▸ **DATA LISTING**:
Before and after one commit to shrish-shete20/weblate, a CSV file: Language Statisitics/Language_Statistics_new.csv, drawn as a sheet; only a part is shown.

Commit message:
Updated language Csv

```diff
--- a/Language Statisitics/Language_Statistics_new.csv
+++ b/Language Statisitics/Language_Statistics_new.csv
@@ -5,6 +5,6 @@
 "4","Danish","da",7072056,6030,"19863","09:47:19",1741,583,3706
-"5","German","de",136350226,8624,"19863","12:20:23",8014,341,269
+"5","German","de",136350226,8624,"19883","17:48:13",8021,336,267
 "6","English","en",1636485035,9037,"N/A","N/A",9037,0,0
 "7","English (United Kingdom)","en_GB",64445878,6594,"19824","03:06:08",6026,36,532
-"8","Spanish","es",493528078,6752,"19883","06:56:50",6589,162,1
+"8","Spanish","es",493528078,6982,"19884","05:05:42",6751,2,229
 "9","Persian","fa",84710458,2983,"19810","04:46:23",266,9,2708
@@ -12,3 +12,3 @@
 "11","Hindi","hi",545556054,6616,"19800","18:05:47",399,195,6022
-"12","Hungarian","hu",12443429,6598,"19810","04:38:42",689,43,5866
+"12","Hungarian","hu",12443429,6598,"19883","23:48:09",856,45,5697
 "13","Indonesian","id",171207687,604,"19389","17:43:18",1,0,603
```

▸ **BRIEF**:
If a line in the records above holds the string "Spanish", copy it out.

▸ **ANSWER SPACE**:
-"8","Spanish","es",493528078,6752,"19883","06:56:50",6589,162,1
+"8","Spanish","es",493528078,6982,"19884","05:05:42",6751,2,229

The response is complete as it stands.